The United States’ transportation sector has produced over 55% of the nitrogen oxides polluting outdoor air. Nitrogen oxide also contributes to the formation of ground-level ozone and particulate matter which can be deadly to humans and animals. Those aren’t the only pollutants found in vehicle exhaust. And, the harmful effects of exhaust fumes means exhaust emissions are an indoor air quality issue.
Recently, nearly two dozen health organizations wrote a letter to Congress asking leaders to support public transit and zero-emission vehicles. It has sparked greater interest in the potential shift to electric cars and questions about the role exhaust emissions play in environmental health, outdoor pollution and indoor air quality.
What Are Exhaust Emissions?
Exhaust emissions are composed of Several chemicals and particles compose exhaust emissions. that negatively impact indoor and outdoor air quality. The following substances can be found in the tailpipe of nearly every car on the road.

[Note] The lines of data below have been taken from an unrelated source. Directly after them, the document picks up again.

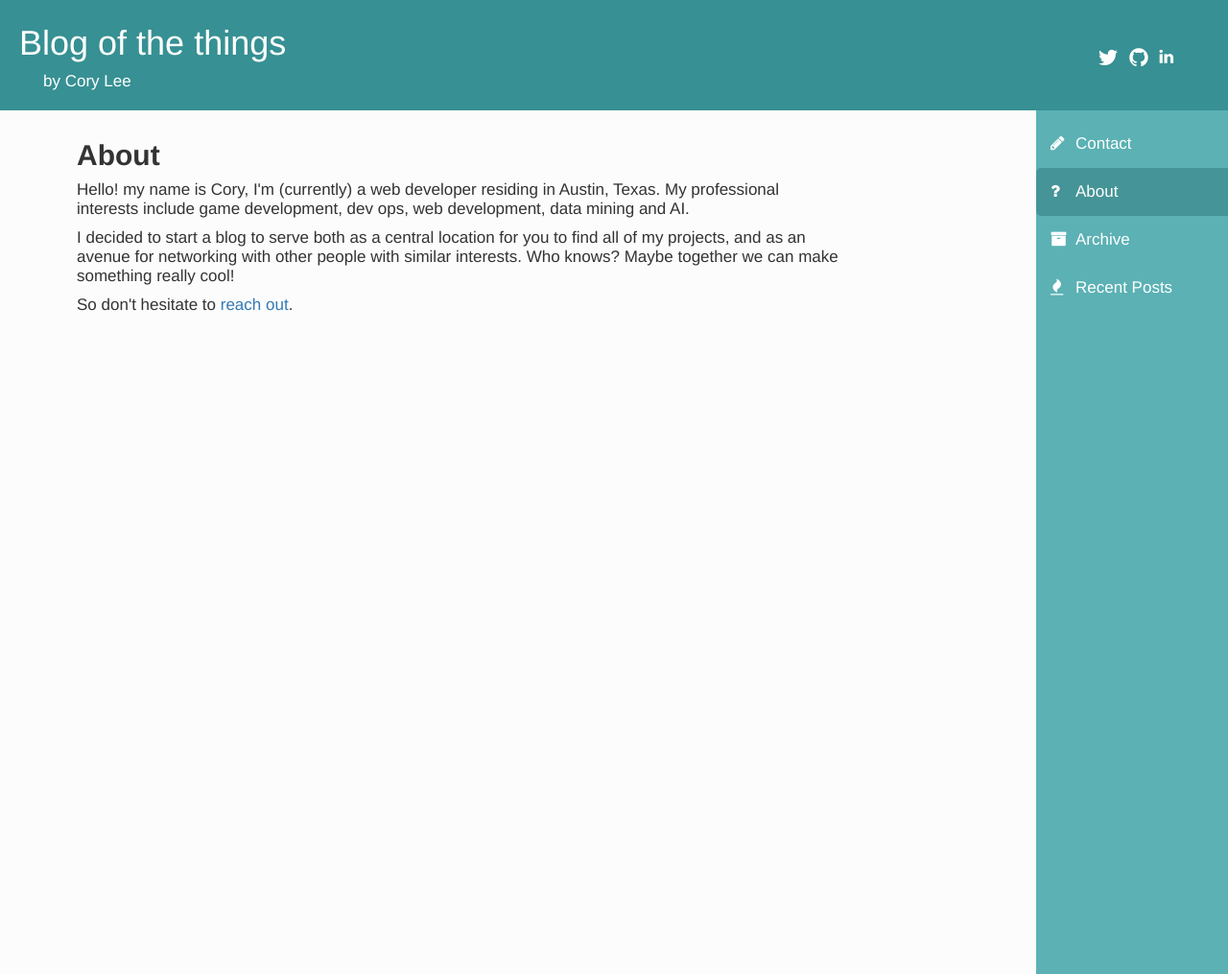
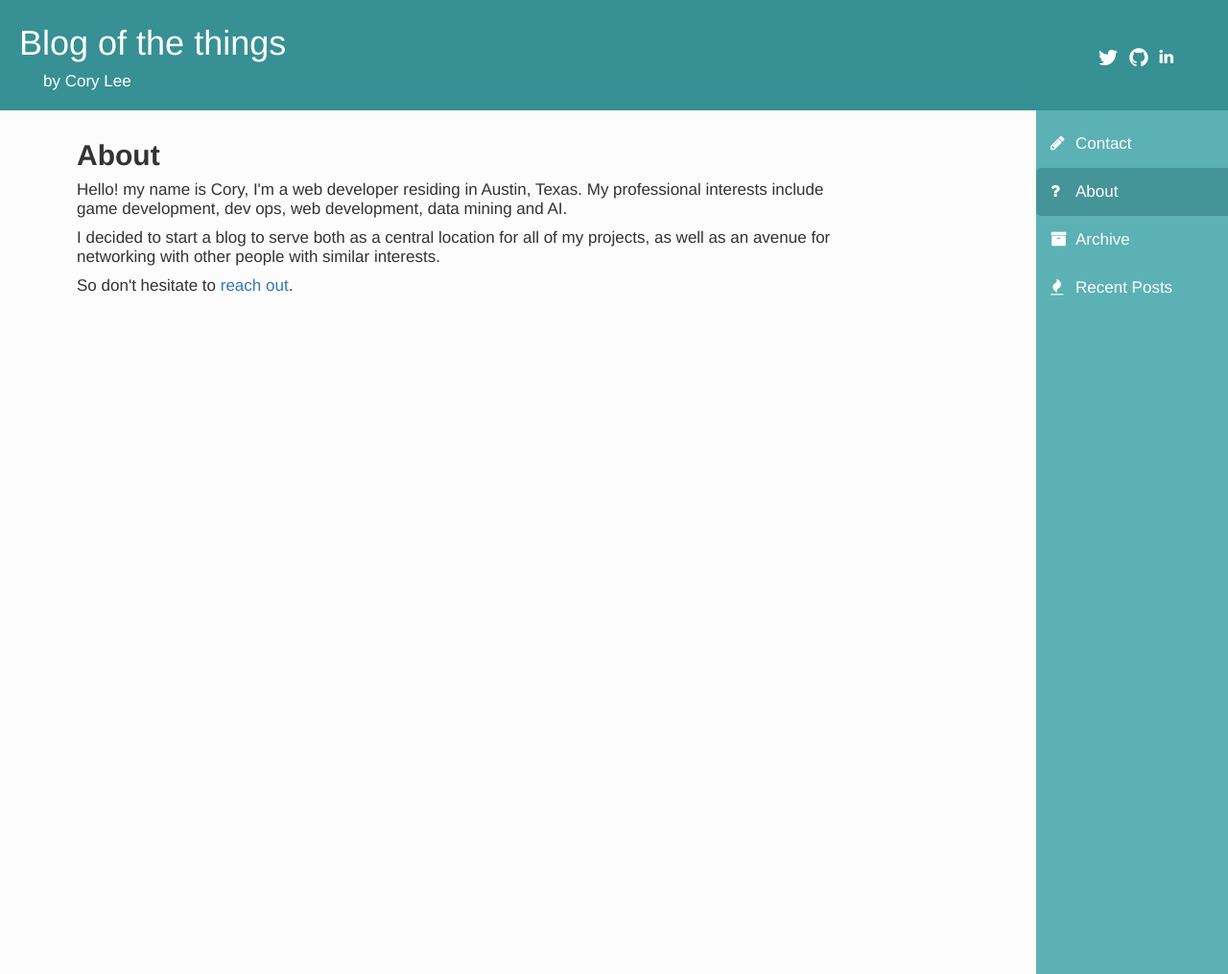
Before and after one commit to coryleeio/jekblog, a Jekyll site: the page built from about/index.html, in a window 1280 px wide. Shown: the whole page at 96% size. Built offline with Jekyll 4.4.1, drawn with Linux system fonts in a browser that asks for light colours; nearby versions of some CDN libraries; comment, search, counter and statistics services are not loaded.

Commit message:
Corrections

```diff
--- a/about/index.html
+++ b/about/index.html
@@ -4,9 +4,15 @@ permalink: /about/
 font-awesome-icon: fa-question
 ---
 
-<p>Hello! my name is Cory, I'm (currently) a web developer residing in Austin, Texas.
-My professional interests include game development, dev ops, web development, data mining and AI. </p>
+<p>
+	Hello! my name is Cory, I'm a web developer residing in Austin, Texas.
+	My professional interests include game development, dev ops, web development, data mining and AI.
+</p>
 
 <p>
-I decided to start a blog to serve both as a central location for you to find all of my projects, and as an avenue for networking with other people with similar interests.  Who knows? Maybe together we can make something really cool! <p>So don't hesitate to <a href="/contact">reach out</a>.</p>
+	I decided to start a blog to serve both as a central location for all of my projects, as well as an avenue for networking with other people with similar interests.
+
+	<p>
+		So don't hesitate to <a href="/contact">reach out</a>.
+	</p>
 </p>
```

The Harmful Effects of Exhaust Fumes
…on Human Health
Exhaust fumes can have devastating effects on human health. Exposure contributes to conditions such as asthma, pneumonia, stroke, heart attacks, high blood pressure, lung cancer and cognitive decline. As previously mentioned, exhaust fumes release PM2.5 and PM10 into the air. These particles enter the nose and travel directly to the lungs, sometimes reaching the bloodstream. These particles are extremely fine, allowing them to sneak into your body and cause a plethora of health issues.
…on the Environment
It is widely believed that the toxic combination of chemicals and particles exhaust emissions produces disrupts the ecosystem and contributes to global warming. For example, the Great Barrier Reef in Australia has experienced severe acidification causing fauna and flora to die. In turn, this has left marine life without the nutrients they need to survive. That’s just one example of car exhaust emissions impacting the surrounding environment.
Exhaust Emissions And Indoor Air Quality
Scary, but it sounds like an outdoor problem, right? Not quite. Like other pollutants, exhaust emissions can creep indoors through cracks, joints and other openings in your home. If you frequently utilize natural ventilation, AKA leaving your windows and doors open, then your home is more vulnerable to emissions and other outdoor pollutant sources. This is particularly true if you live in a metropolitan area or on a busy road.
As previously stated, exhaust emissions are filled with chemicals and particles. All of which negatively impact health. Once these pollutants have entered your home, fans and AC units help circulate the contaminants throughout your home, reducing indoor air quality.
Electric Vehicles and IAQ: What’s the Connection?
Electric vehicles are known to produce fewer exhaust emissions than cars and trucks that rely on gasoline. If more individuals could afford to choose electric cars, or if there were more options available, switching to electric motors would significantly decrease chemicals that contribute to outdoor air pollution. This would improve outdoor air quality and indoor air quality alike.
How to Protect Your Family and Your Home
There are several steps to take in order to protect your family and your home from exhaust emissions. Avoid natural ventilation during peak traffic hours. When streets and highways are congested, opening your windows and doors will allow any number of pollutants to enter your home and impact indoor air quality.
- Participate in a no car event! In honor of protecting your health and the planet, two important dates are arriving quickly. Both events encourage people to ride bikes instead, so that they can reduce exhaust emissions.
- May 21, 2021: The United States will celebrate Bike to Work Day
- June 3, 2021: Declared World Bicycle Day by the United Nations
- Make repairs as needed. If your home has missing floorboards, holes in window screens, doors with drafts, or cracks in walls and ceilings–patch them! Outdoor air pollutants can sneak through even the tiniest of spaces.
- Utilize mechanical ventilation. Upgrading to a balanced, whole-home mechanical ventilation system will remove stale indoor air and bring in fresh, filtered outdoor air. It will also maintain a consistent flow of air throughout your entire home.